raised a record amount of capital last year, benefiting in part
from government incentives.
The funds raised 25 billion ($27.8 billion) last year,
surpassing the record raised in 2015 by 50 percent, according
to a Preqin report Thursday. The financial data
provider said funds this year have secured 6.5 billion,
including the 4 billion EQT Infrastructure III, which
closed in February.
With government incentives arising from the European
Commission driving activity and growth in the infrastructure
sector, the region has seen record levels of capital secured in
recent years by increasingly large unlisted infrastructure
funds, Preqin said in the report.
European infrastructure has a massive funding need after
governments reigned in spending during the global financial
crisis in 2008, with European Investment Bank estimating that as much as $2 trillion is
needed by 2020.
This investment is vital if Europes economy is
to continue to recover and be set on a path of sustained
growth, according to an Invest Europe report on
infrastructure investment in November. Invest Europe
didnt respond to an email seeking comment.
In 2015, the European Commission amended Solvency II, its insurance
regulation, to incentivize insurers to invest in
infrastructure. The commission cut back on capital charges for
investments in qualifying infrastructure investments, making it
more worthwhile for investors to raise capital for
Fund managers including Macquarie Infrastructure and Real
Assets, EQT Funds Management and Antin Infrastructure Partners
have raised the largest piles of capital in the past 10 years

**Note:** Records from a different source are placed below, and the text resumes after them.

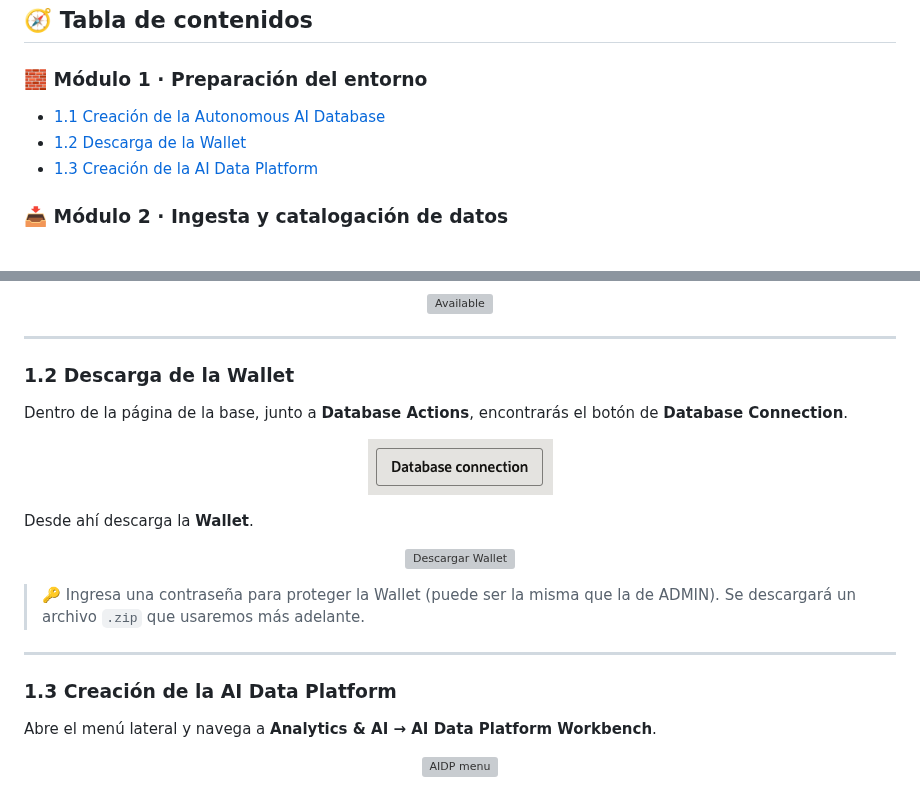
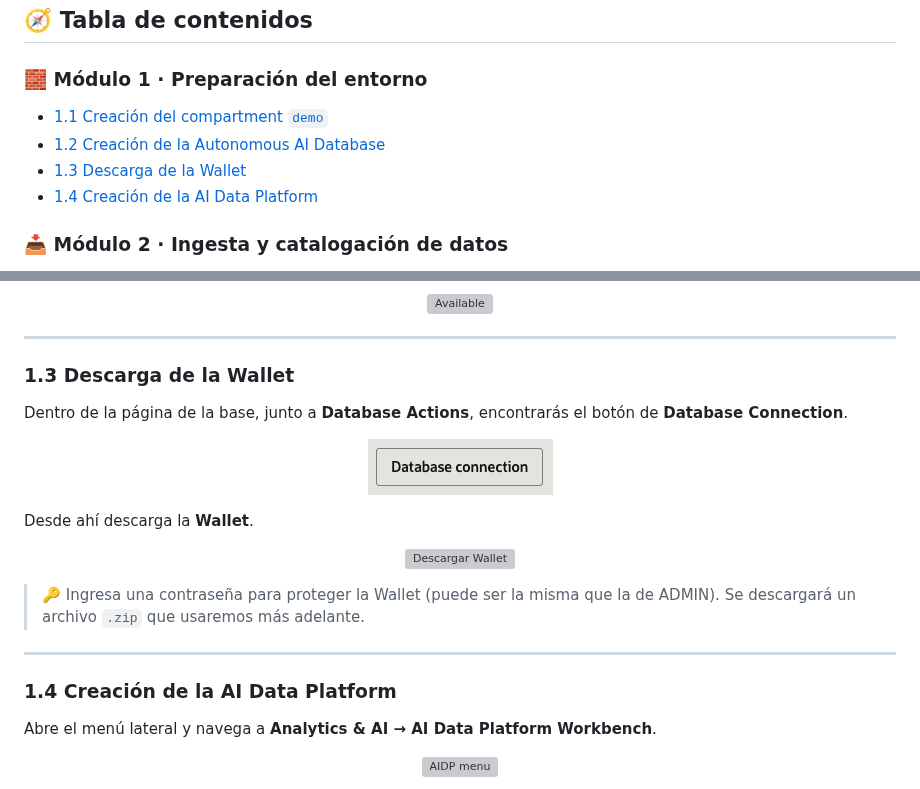
Before and after one commit to martingg92/deepdive_workshop_oci_2026, a Markdown page: README.md, 2 parts joined by grey strips. Drawn GitHub-style; grey boxes are pictures that could not be loaded.

```diff
--- a/README.md
+++ b/README.md
@@ -81,9 +81,10 @@ Al finalizar, serás capaz de:
 ## 🧭 Tabla de contenidos
 
 ### 🧱 Módulo 1 · Preparación del entorno
-- [1.1 Creación de la Autonomous AI Database](#11-creación-de-la-autonomous-ai-database)
-- [1.2 Descarga de la Wallet](#12-descarga-de-la-wallet)
-- [1.3 Creación de la AI Data Platform](#13-creación-de-la-ai-data-platform)
+- [1.1 Creación del compartment `demo`](#11-creación-del-compartment-demo)
+- [1.2 Creación de la Autonomous AI Database](#12-creación-de-la-autonomous-ai-database)
+- [1.3 Descarga de la Wallet](#13-descarga-de-la-wallet)
+- [1.4 Creación de la AI Data Platform](#14-creación-de-la-ai-data-platform)
 
 ### 📥 Módulo 2 · Ingesta y catalogación de datos
 - [2.1 Ingesta en Autonomous AI Database](#21-ingesta-en-autonomous-ai-database)
@@ -153,7 +183,7 @@ Deja el resto de la configuración por defecto. La base pasará a estado **Provi
 
 ---
 
-### 1.2 Descarga de la Wallet
+### 1.3 Descarga de la Wallet
 
 Dentro de la página de la base, junto a **Database Actions**, encontrarás el botón de **Database Connection**.
 
@@ -167,7 +197,7 @@ Desde ahí descarga la **Wallet**.
 
 ---
 
-### 1.3 Creación de la AI Data Platform
+### 1.4 Creación de la AI Data Platform
 
 Abre el menú lateral y navega a **Analytics & AI → AI Data Platform Workbench**.
 
```
Also changed, not shown: other parts of README.md (+31 -2 lines), images/compartment-demo.png (added).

for unlisted infrastructure funds, according to Preqin. The
firm didnt return a phone call seeking comment about its
European infrastructure research.
The U.S. also has tremendous need for infrastructure
investment. The American Society of Civil Engineers gave the
United States a D+ for its
infrastructure in 2017, meaning significant upgrades are
Globally, North America has raised the most capital this
year for infrastructure funds. The region represents 60 percent
of capital pooled in 2017, according to Preqin, which says the
fundraising has been driven by the $15.8 billion closing of
Global Infrastructure Partners III.